“Milt and Hershel have done the incredible in creating a wildly successful company that is guided by trustworthiness, generosity, and care for each employee as an individual,” said Natalie Blanke, SMS’ Vice President, Deputy General Counsel. “Working here has been a constant blessing in my life; and as the company has undergone many changes in my time, those same guiding principles remain. I am deeply grateful that I found the company that they built, but which is so right for me. Thank you Milt and Hershel — we will miss you here very much.”
Hershel will remain available as a consultant to SMS and Alliant. He also plans to spend more time working on Open Horizon, a family foundation he started with his wife, Lisa, as well as on other pursuits, such as remodeling an Old Town Alexandria home, trying new wines, practicing photography, and spending time with Lisa and family.
Milt and Marsha will continue to be based out of Omaha and hope to spend winters in Florida.
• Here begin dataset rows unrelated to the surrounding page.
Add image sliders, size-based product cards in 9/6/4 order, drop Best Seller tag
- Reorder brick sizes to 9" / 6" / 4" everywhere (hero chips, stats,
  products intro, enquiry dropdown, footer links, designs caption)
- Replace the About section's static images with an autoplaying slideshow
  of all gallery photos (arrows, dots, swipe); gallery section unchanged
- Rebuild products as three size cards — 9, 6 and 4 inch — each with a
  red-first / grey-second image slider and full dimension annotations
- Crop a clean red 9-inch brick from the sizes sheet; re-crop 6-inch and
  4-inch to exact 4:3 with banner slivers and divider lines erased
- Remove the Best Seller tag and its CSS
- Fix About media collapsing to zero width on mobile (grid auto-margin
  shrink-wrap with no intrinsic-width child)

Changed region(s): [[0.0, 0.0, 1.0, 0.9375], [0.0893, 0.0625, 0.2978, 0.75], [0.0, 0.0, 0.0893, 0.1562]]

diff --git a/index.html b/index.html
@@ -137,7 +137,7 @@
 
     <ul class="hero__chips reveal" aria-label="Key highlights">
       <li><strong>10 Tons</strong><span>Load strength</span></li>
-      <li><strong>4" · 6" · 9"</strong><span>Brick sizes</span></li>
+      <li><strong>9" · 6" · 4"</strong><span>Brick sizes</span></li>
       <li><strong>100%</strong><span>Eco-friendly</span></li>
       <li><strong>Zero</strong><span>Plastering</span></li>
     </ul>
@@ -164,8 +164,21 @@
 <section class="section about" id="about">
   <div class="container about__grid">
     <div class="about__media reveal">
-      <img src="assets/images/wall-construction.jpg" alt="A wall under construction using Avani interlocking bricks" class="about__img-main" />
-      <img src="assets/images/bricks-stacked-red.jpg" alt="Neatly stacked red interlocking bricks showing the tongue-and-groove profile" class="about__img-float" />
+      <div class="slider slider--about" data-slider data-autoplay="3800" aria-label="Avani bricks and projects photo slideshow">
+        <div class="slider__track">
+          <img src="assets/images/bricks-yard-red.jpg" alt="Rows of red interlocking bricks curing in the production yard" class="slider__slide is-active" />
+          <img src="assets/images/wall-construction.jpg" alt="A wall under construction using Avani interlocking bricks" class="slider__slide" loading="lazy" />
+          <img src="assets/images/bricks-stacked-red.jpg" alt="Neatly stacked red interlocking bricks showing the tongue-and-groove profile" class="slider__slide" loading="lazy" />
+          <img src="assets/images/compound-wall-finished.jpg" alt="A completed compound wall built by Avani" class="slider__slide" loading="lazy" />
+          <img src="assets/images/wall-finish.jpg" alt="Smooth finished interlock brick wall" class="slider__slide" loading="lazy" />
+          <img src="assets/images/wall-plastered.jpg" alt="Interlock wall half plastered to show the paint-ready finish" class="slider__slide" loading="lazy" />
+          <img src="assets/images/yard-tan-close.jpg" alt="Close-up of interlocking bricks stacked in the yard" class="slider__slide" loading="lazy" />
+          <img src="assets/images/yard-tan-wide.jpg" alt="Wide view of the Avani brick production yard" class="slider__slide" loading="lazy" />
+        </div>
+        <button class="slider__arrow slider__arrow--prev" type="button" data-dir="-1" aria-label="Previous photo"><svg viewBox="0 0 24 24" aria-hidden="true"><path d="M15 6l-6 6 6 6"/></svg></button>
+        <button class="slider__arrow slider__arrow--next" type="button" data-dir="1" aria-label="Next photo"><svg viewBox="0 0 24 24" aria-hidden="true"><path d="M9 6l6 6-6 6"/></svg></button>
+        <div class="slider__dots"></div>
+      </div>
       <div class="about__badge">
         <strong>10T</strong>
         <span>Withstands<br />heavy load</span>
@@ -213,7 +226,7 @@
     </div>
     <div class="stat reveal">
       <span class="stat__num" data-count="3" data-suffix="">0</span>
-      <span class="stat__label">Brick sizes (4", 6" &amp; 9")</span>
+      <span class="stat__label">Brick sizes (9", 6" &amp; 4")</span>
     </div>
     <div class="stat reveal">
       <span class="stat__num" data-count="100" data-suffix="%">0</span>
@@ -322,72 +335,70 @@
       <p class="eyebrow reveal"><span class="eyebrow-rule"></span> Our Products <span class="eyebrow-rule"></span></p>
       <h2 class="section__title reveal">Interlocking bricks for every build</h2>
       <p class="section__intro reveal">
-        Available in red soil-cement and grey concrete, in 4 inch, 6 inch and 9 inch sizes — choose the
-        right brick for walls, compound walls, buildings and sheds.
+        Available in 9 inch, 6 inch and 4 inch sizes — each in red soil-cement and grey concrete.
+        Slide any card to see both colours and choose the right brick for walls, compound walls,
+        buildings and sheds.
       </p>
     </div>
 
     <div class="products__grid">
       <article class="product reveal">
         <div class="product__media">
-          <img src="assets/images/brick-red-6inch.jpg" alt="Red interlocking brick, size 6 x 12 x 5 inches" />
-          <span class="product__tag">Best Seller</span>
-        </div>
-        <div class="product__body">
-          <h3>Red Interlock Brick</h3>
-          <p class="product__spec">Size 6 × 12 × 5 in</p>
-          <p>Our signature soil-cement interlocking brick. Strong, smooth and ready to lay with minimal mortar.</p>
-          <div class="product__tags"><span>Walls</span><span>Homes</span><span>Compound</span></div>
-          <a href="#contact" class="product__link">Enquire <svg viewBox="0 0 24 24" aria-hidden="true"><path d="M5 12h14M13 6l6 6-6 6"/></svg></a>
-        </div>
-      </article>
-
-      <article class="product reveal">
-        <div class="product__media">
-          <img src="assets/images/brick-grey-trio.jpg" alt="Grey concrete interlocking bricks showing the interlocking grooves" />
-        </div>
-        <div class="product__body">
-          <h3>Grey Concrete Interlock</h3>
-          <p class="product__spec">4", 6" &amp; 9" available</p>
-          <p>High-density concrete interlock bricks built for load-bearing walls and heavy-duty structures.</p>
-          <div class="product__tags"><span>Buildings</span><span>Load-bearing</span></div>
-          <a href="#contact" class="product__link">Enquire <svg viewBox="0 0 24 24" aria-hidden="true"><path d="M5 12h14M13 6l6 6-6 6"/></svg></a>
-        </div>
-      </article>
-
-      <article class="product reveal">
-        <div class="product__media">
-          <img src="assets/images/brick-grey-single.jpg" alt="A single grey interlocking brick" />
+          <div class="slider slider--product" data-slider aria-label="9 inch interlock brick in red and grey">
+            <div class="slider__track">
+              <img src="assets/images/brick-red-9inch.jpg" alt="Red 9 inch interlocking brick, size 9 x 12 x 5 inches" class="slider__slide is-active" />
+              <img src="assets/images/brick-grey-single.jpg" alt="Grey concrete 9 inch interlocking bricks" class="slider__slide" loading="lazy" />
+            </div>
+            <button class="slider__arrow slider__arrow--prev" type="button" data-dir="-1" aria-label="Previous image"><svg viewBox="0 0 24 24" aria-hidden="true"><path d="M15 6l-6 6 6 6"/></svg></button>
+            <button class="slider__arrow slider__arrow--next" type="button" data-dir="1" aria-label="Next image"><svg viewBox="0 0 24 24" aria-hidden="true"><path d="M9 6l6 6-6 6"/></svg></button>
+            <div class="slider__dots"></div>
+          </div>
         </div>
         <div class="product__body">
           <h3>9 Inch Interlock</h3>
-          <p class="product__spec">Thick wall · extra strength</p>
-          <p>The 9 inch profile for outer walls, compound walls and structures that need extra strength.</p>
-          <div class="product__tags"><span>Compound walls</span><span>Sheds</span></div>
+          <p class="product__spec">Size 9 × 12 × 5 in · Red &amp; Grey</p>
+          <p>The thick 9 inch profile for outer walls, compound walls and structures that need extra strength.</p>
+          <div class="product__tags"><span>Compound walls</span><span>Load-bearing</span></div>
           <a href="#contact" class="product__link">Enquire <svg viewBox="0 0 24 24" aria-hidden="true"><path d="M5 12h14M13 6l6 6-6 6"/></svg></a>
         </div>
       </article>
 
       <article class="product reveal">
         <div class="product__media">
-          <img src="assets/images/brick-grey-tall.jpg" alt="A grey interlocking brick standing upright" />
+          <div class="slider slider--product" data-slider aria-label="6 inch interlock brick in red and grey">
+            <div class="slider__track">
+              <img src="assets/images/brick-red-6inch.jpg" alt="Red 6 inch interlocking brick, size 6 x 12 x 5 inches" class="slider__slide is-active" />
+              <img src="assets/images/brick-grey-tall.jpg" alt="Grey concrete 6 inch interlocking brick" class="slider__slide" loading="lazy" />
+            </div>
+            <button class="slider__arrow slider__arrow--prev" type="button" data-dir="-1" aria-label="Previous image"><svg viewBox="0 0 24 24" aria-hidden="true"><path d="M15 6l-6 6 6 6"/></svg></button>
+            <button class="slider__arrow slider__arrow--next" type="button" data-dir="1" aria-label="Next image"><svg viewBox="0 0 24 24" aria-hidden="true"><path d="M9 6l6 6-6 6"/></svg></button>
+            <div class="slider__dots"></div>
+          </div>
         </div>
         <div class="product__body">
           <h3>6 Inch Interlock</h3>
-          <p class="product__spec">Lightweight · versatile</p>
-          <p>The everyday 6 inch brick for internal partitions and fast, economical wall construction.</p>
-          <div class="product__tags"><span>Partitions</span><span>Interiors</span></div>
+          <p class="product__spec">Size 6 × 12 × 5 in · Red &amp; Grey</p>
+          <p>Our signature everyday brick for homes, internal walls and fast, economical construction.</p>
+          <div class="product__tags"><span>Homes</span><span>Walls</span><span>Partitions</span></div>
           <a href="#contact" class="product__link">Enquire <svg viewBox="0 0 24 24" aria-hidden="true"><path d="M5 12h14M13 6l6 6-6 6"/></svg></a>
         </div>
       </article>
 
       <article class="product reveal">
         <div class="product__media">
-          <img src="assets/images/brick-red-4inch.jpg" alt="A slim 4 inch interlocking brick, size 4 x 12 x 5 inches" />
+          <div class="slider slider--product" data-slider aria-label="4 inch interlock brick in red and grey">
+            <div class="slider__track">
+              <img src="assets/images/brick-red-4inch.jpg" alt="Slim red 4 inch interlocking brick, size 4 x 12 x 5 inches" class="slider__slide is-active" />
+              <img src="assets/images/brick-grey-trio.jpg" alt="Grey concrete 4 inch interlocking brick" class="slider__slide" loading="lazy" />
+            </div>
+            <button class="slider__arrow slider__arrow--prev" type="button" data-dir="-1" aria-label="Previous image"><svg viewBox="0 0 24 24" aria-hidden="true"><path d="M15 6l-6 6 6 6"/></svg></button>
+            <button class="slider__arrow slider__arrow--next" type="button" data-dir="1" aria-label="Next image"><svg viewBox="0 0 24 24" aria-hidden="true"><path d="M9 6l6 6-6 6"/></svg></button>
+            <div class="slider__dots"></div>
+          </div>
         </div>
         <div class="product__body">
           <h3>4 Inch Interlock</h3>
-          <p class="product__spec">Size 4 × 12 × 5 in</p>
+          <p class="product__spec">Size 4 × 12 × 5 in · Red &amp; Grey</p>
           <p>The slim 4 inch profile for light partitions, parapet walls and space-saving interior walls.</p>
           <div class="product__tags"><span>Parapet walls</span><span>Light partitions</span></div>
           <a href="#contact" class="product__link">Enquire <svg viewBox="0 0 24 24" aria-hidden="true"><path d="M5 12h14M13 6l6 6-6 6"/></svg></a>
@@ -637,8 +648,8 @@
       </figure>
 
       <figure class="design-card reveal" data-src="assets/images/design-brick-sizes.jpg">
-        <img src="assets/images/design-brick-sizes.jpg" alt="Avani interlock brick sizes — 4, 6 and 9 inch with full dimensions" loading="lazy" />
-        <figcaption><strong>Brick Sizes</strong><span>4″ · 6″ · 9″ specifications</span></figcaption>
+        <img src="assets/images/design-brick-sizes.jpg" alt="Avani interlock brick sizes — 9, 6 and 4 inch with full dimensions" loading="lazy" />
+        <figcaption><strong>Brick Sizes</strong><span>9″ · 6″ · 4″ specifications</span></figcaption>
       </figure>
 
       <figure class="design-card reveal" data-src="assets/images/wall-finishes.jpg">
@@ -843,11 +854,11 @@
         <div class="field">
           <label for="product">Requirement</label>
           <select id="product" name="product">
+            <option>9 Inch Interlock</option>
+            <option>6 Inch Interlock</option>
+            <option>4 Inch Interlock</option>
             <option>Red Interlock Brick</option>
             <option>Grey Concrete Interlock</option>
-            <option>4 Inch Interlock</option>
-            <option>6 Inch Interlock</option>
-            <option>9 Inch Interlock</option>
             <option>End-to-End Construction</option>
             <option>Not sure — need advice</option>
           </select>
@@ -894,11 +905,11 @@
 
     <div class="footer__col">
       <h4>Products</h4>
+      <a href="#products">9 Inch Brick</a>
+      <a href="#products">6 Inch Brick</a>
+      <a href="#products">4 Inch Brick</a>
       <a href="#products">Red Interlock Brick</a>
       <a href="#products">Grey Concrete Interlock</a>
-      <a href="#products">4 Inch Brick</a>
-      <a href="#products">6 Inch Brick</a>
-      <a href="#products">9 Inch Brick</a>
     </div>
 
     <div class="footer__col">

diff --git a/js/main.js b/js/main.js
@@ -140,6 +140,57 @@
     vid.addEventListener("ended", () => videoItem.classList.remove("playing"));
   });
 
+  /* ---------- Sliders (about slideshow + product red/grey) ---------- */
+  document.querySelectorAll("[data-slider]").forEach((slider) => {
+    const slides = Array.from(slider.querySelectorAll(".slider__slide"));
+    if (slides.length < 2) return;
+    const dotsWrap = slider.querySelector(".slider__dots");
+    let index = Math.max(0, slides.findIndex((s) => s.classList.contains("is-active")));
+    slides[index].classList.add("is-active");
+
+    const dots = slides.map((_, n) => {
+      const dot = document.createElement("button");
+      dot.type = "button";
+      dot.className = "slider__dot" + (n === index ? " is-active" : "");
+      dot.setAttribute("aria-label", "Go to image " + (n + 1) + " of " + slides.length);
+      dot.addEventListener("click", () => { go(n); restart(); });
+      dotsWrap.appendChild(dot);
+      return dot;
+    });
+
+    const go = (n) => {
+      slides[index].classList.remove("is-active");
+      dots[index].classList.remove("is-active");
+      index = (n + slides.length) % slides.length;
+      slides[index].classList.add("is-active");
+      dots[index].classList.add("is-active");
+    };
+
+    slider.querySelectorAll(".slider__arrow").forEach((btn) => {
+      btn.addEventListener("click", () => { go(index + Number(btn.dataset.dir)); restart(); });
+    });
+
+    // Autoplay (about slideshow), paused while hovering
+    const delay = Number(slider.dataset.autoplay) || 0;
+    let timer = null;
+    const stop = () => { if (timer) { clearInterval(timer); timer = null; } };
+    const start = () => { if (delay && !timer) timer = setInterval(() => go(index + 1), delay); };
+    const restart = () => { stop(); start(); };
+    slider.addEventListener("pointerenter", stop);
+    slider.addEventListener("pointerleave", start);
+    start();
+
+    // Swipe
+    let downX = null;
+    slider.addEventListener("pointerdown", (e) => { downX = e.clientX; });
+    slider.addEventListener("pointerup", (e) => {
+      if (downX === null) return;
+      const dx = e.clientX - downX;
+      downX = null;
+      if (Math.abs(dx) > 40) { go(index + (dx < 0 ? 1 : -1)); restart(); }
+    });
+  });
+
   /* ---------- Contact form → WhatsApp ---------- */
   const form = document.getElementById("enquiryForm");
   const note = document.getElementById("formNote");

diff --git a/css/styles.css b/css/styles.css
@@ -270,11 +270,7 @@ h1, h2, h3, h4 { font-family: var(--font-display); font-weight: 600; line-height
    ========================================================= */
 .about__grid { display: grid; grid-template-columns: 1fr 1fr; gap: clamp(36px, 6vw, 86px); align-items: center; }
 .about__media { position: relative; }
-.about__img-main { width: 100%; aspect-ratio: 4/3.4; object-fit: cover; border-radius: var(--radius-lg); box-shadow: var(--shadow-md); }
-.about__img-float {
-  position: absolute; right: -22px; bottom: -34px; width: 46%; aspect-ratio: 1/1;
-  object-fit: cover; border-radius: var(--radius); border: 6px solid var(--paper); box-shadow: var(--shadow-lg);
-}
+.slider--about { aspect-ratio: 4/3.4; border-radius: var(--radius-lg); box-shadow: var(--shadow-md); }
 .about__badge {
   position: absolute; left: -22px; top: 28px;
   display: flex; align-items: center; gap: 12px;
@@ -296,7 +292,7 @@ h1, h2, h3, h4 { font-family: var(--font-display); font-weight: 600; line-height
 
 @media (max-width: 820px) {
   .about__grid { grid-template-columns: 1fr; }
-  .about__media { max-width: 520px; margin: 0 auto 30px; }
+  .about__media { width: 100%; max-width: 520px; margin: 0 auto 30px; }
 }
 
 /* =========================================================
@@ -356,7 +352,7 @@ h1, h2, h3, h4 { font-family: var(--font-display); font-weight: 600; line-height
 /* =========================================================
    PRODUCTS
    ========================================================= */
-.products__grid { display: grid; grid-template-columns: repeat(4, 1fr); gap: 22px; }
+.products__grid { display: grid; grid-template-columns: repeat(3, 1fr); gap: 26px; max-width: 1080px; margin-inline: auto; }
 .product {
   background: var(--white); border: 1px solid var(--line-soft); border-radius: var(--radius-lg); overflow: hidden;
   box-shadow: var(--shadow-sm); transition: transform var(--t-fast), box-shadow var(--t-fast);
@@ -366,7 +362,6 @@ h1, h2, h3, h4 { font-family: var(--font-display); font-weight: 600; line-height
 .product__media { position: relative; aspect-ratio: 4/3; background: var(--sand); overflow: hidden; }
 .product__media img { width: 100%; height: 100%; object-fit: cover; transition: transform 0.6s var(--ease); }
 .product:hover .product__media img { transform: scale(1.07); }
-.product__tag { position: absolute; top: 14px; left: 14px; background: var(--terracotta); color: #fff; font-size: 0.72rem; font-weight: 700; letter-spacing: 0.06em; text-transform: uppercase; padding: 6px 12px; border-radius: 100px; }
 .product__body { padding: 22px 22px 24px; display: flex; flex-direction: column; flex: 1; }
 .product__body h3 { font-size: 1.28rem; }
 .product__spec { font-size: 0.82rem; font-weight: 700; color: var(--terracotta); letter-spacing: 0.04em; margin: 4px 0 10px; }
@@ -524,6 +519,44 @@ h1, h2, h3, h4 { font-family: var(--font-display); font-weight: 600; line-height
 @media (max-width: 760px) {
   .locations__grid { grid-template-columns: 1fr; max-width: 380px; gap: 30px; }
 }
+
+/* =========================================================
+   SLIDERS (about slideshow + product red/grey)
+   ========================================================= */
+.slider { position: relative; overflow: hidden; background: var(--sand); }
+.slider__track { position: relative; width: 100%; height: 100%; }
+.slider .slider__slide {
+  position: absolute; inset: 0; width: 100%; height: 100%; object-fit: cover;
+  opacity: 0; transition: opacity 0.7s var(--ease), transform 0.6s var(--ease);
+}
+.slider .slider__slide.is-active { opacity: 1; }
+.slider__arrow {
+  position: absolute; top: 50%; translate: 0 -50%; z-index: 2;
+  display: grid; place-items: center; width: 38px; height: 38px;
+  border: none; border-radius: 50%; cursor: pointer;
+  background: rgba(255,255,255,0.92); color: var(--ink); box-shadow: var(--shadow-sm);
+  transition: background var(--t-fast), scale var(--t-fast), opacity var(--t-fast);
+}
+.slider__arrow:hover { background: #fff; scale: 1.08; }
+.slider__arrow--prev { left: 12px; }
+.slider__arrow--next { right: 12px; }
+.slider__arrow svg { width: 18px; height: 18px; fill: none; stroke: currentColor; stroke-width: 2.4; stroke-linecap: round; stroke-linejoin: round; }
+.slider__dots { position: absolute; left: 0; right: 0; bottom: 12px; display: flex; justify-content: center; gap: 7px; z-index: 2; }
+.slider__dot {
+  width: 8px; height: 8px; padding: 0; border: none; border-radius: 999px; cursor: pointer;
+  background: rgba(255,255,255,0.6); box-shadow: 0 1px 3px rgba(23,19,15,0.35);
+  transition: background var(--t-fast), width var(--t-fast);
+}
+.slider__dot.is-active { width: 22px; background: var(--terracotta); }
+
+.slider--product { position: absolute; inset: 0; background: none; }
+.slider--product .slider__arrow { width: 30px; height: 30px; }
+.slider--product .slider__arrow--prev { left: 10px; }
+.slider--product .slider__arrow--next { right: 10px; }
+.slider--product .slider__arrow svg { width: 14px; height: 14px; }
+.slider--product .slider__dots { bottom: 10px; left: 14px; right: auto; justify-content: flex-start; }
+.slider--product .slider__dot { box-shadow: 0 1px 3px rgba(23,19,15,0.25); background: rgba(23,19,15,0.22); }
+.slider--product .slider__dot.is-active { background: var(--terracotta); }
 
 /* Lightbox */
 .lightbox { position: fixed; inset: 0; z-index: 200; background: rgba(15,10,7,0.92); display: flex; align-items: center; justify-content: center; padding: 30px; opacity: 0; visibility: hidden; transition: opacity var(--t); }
They also will continue their work on the board of The Kleinberg Family Foundation started by their daughter, Cindy Levy, and look forward to enjoying even more time with family.
Summers said that while he’ll be able to still consult with Hershel, he misses being able to walk into Milt’s office for a chat, whether personal or professional.
McMahon said she’ll miss the conversations, too, because both Milt and Hershel are great listeners. Milt, in particular, can make her laugh and lights up the room, she said.
“Milt has a charm about him that is unlike anyone else I’ve ever met,” she said. “I think sometimes people hear the accent, and they maybe hear him mispronounce a word. But he's wicked smart. And not just about business. But about people. And when you really come back to this being a relationship business, that’s why he’s king.”
Hershel and Milt leave the company bigger, stronger and more prepared for the future — but with the same basic principles of treating others well, she said.
“Even to the very end, they are who they are. They don't pretend to be something that they're not, and, and they don't make empty promises,” McMahon said. “They handled the transition with such grace and kindness and really lived up to the standards that we've always been able to rely on.”